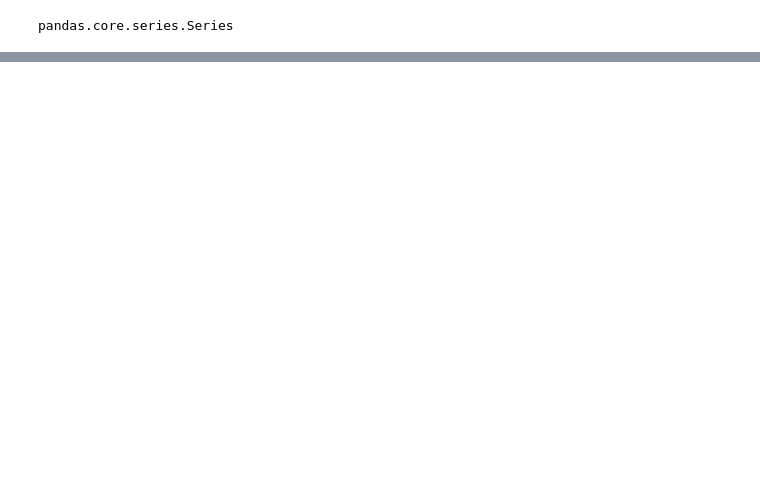
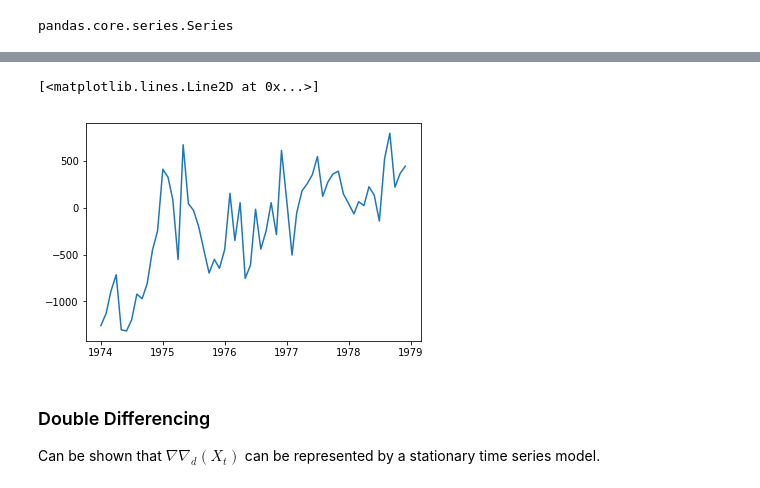
Before and after one commit to somnath1077/ML, a Jupyter notebook: timeseries/notebooks/Brockwell_Davis_ISTM/Estimating Trend and Seasonality .ipynb, the cells around one changed output, grey strips where cells are left out. Saved outputs shown, nothing was run; the diff lists cells and outputs as text; code cells hidden in the pictures; blank space fills up the shorter version.

```diff
--- a/timeseries/notebooks/Brockwell_Davis_ISTM/Estimating Trend and Seasonality .ipynb
+++ b/timeseries/notebooks/Brockwell_Davis_ISTM/Estimating Trend and Seasonality .ipynb
@@ -150,0 +159,11 @@ pandas.core.series.Series
+# %%
+deaths['lag_12'] = deaths['deaths'].diff(periods=12)
+# %%
+plt.plot(deaths['date'], deaths['lag_12'])
+# %% [output]
+[<matplotlib.lines.Line2D at 0x...>]
+[figure, added]
+# %% [markdown]
+### Double Differencing
+
+Can be shown that $\nabla \nabla_d (X_t)$ can be represented by a stationary time series model.
```
Also changed, not shown: parts of 14 cells of this notebook.
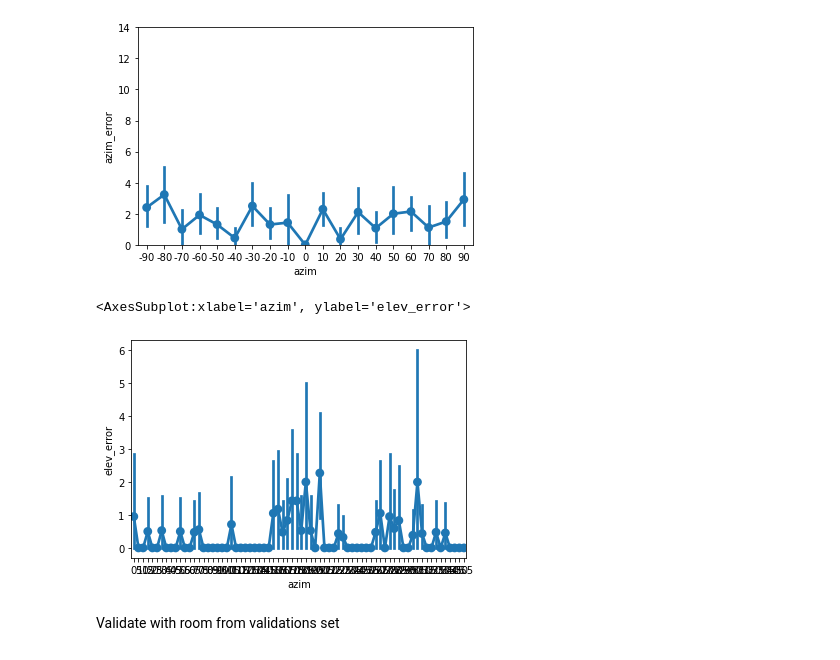
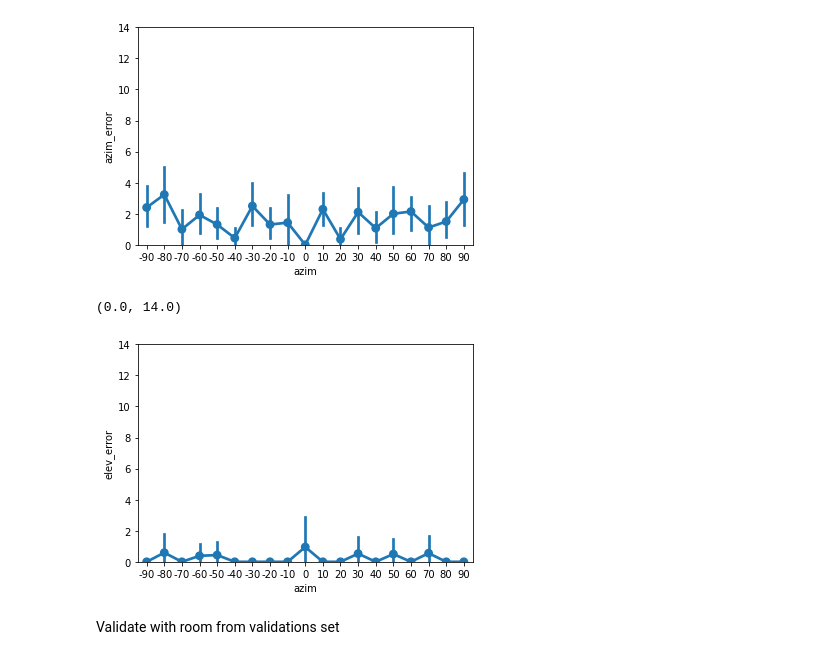
Before and after one commit to mcdermottLab/auditory_attention, a Jupyter notebook: notebooks/validate_location_model.ipynb, the cells around one changed output. Drawn from its saved outputs; the diff is of its cells as text; code cells hidden in the pictures.

```diff
--- a/notebooks/validate_location_model.ipynb
+++ b/notebooks/validate_location_model.ipynb
@@ -306,10 +363,13 @@ plt.ylim(0,14)
 # %%
 elevs = [r[1][1] for r in results]
 elev_error = [abs(r[0][1] - r[1][1]) if abs(r[0][1] - r[1][1]) < 180 else 360 - abs(r[0][1] - r [1][1]) for r in results]
 elevs_df = pd.DataFrame({'azim': azims, 'elev_error': elev_error})
-sns.pointplot(x='azim', y='elev_error', data=elevs_df)
+to_plot =elevs_df[elevs_df['azim'].isin(wanted_azims)]
+g = sns.pointplot(x='azim', y='elev_error', data=to_plot, order=[270, 280, 290, 300, 310, 320, 330, 340, 350, 0, 10, 20, 30, 40, 50, 60, 70, 80, 90])
+g.set_xticklabels([-90, -80, -70, -60, -50, -40, -30, -20, -10, 0, 10, 20, 30, 40, 50, 60, 70, 80, 90])
+plt.ylim(0,14)
 # %% [output]
-<AxesSubplot:xlabel='azim', ylabel='elev_error'>
+(0.0, 14.0)
-[figure, old version]
+[figure, new version]
 # %% [markdown]
 Validate with room from validations set
```
Also changed, not shown: parts of 8 cells of this notebook, 8 other files.
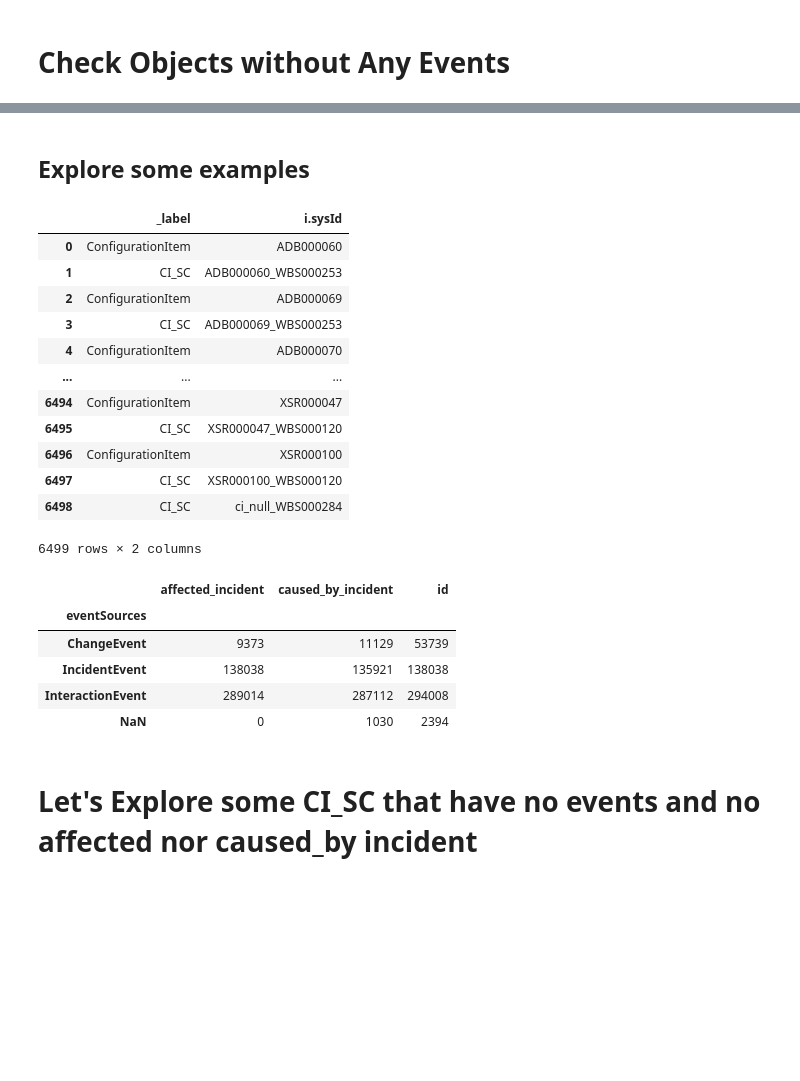
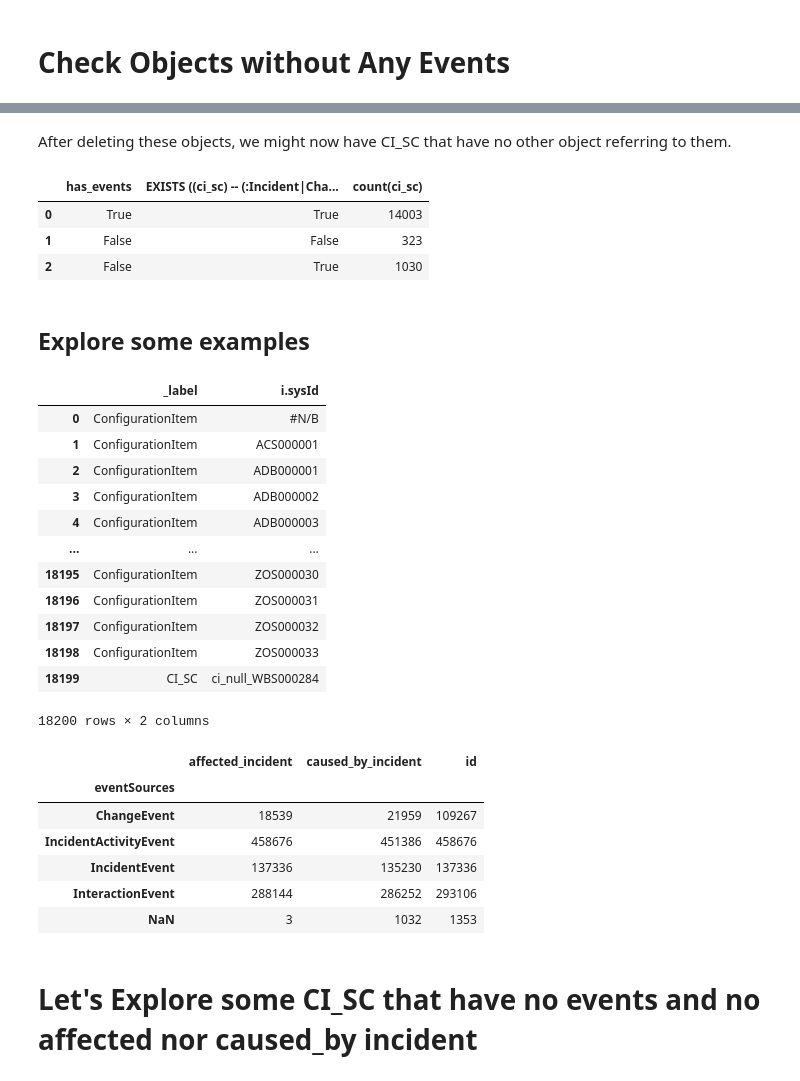
Before and after one commit to Ava-S/EKG_BPIC2014_Notebook, a Jupyter notebook: 1_1_analysis_objects_without_events.ipynb, the cells around one changed output, grey strips where cells are left out. Drawn from its saved outputs; the diff is of its cells as text; code cells hidden in the pictures; blank space fills up the shorter version.

```diff
--- a/0_2_analysis_objects_without_events.ipynb
+++ b/1_1_analysis_objects_without_events.ipynb
@@ -74,0 +74,13 @@ table
+# %%
+
+labels = ['Incident', 'Interaction', 'Change']
+
+query = '''
+    MATCH (o) - [:IS_OF_TYPE] -> (ot:ObjectType)
+    WHERE ot.objectType in $labels AND NOT EXISTS((o) <- [] - (:Event))
+    DETACH DELETE o
+'''
+query = Query(query_str=query,
+              parameters={'labels': labels})
+
+pd.DataFrame(db_connection.exec_query(query))
@@ -75,28 +113,41 @@ table
+# %% [markdown]
+After deleting these objects, we might now have CI_SC that have no other object referring to them.
+# %%
+query = '''MATCH (ci_sc:CI_SC)
+RETURN EXISTS((ci_sc) <- [] - (:Event)) as has_events, EXISTS ((ci_sc) -- (:Incident|Change|Interaction)), count(ci_sc)'''
+
+pd.DataFrame(db_connection.exec_query(query))
+# %% [output]
+|  | has_events | EXISTS ((ci_sc) -- (:Incident|Cha... | count(ci_sc) |
+| 0 | True | True | 14003 |
+| 1 | False | False | 323 |
+| 2 | False | True | 1030 |
 # %% [markdown]
 ## Explore some examples
 # %%
 query = '''
-    MATCH (i)
-    WHERE not 'Event'  in labels(i) and not 'Log' in labels(i) and not 'Record' in labels(i) and not 'KnowledgeDocument' in labels(i) AND NOT EXISTS((i) <- [] - (:Event))
+
+    MATCH (i) - [:IS_OF_TYPE] -> (ot:ObjectType)
+    WHERE not 'KnowledgeDocument' in labels(i) AND NOT EXISTS((i) <- [] - (:Event))
     RETURN labels(i)[0] as _label, i.sysId ORDER BY i.sysId
 '''
 
 df_result = pd.DataFrame(db_connection.exec_query(query))
 df_result
 # %% [output]
 |  | _label | i.sysId |
-| 0 | ConfigurationItem | ADB000060 |
-| 1 | CI_SC | ADB000060_WBS000253 |
-| 2 | ConfigurationItem | ADB000069 |
-| 3 | CI_SC | ADB000069_WBS000253 |
-| 4 | ConfigurationItem | ADB000070 |
+| 0 | ConfigurationItem | #N/B |
+| 1 | ConfigurationItem | ACS000001 |
+| 2 | ConfigurationItem | ADB000001 |
+| 3 | ConfigurationItem | ADB000002 |
+| 4 | ConfigurationItem | ADB000003 |
 | ... | ... | ... |
-| 6494 | ConfigurationItem | XSR000047 |
-| 6495 | CI_SC | XSR000047_WBS000120 |
-| 6496 | ConfigurationItem | XSR000100 |
-| 6497 | CI_SC | XSR000100_WBS000120 |
-| 6498 | CI_SC | ci_null_WBS000284 |
+| 18195 | ConfigurationItem | ZOS000030 |
+| 18196 | ConfigurationItem | ZOS000031 |
+| 18197 | ConfigurationItem | ZOS000032 |
+| 18198 | ConfigurationItem | ZOS000033 |
+| 18199 | CI_SC | ci_null_WBS000284 |
-6499 rows × 2 columns
+18200 rows × 2 columns
 # %%
 query = '''
     MATCH (i:CI_SC)
@@ -112,10 +163,11 @@ table
 # %% [output]
 |  | affected_incident | caused_by_incident | id |
 | eventSources |  |  |  |
-| ChangeEvent | 9373 | 11129 | 53739 |
-| IncidentEvent | 138038 | 135921 | 138038 |
-| InteractionEvent | 289014 | 287112 | 294008 |
-| NaN | 0 | 1030 | 2394 |
+| ChangeEvent | 18539 | 21959 | 109267 |
+| IncidentActivityEvent | 458676 | 451386 | 458676 |
+| IncidentEvent | 137336 | 135230 | 137336 |
+| InteractionEvent | 288144 | 286252 | 293106 |
+| NaN | 3 | 1032 | 1353 |
 # %% [markdown]
 # Let's Explore some CI_SC that have no events and no affected nor caused_by incident
 # %%
```
Also changed, not shown: parts of 8 cells of this notebook.
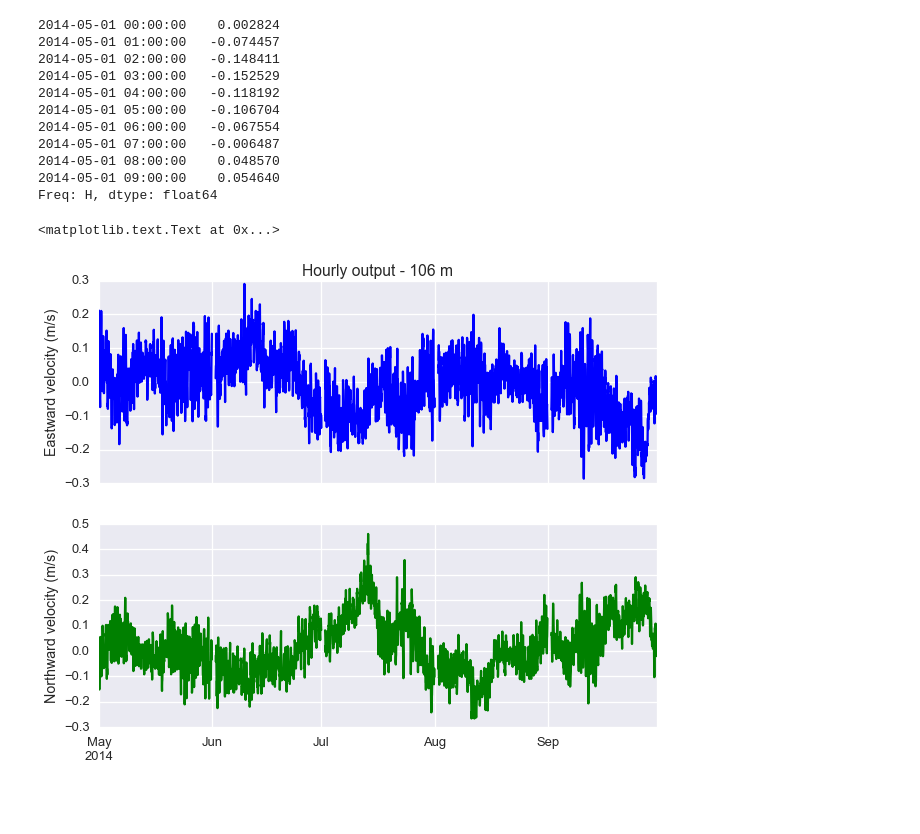
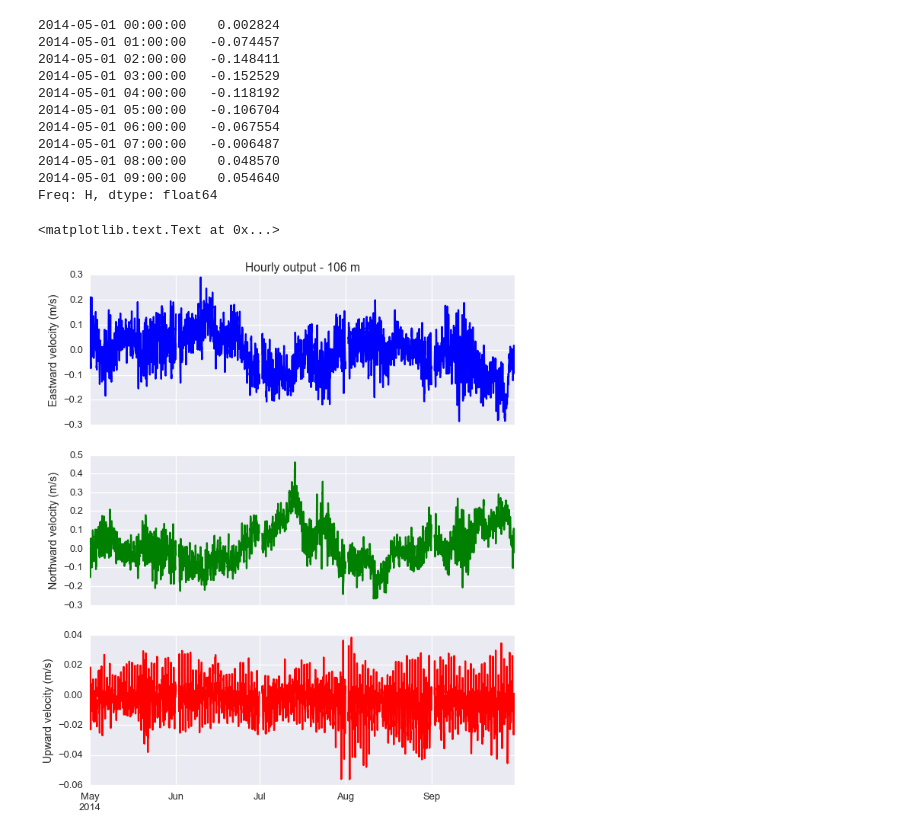
Before and after one commit to UBC-MOAD/neptune_data, a Jupyter notebook: NEPTUNE_adcp_subsample_and_filter.ipynb, the cells around one changed output. Cells and saved outputs as stored; diff of their text form; code cells hidden in the pictures; blank space fills up the shorter version.

Commit message:
Added w to plots

```diff
--- a/NEPTUNE_adcp_subsample_and_filter.ipynb
+++ b/NEPTUNE_adcp_subsample_and_filter.ipynb
@@ -145,9 +145,11 @@ python_time = ONC_to_pytime(data_170m.time)
 # Build time series (Maybe this is redundant...)
 u_ser_106m = pd.Series(np.array(data_106m.u), index=python_time)
 v_ser_106m = pd.Series(np.array(data_106m.v), index=python_time)
+w_ser_106m = pd.Series(np.array(data_106m.w), index=python_time)
 
 u_sub_106m = u_ser_106m.resample('1H').mean()
 v_sub_106m = v_ser_106m.resample('1H').mean()
+w_sub_106m = w_ser_106m.resample('1H').mean()
 
 print(v_sub_106m.head(10))
 # %% [output]
@@ -165,18 +167,20 @@ Freq: H, dtype: float64
 # %%
 sns.set_context('talk')
 sns.set_style('darkgrid')
 
-fig, ax = plt.subplots(2, 1, figsize=(10, 8), sharex=True)
+fig, ax = plt.subplots(3, 1, figsize=(10, 12), sharex=True)
 
 u_sub_106m.plot(ax=ax[0],color='b')
 v_sub_106m.plot(ax=ax[1],color='g')
+w_sub_106m.plot(ax=ax[2],color='r')
 
 ax[0].set_title('Hourly output - 106 m')
 ax[0].set_ylabel('Eastward velocity (m/s)')
 ax[1].set_ylabel('Northward velocity (m/s)')
+ax[2].set_ylabel('Upward velocity (m/s)')
 # %% [output]
 <matplotlib.text.Text at 0x...>
-[figure, old version]
+[figure, new version]
 # %%
 # Build time series (Maybe this is redundant...)
 u_ser_170m = pd.Series(np.array(data_170m.u), index=python_time)
```
Also changed, not shown: parts of 8 cells of this notebook.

## Task description
Among the entries above, some lines may hold the string "mean". State how many, and give nothing but the number.

## Task result
3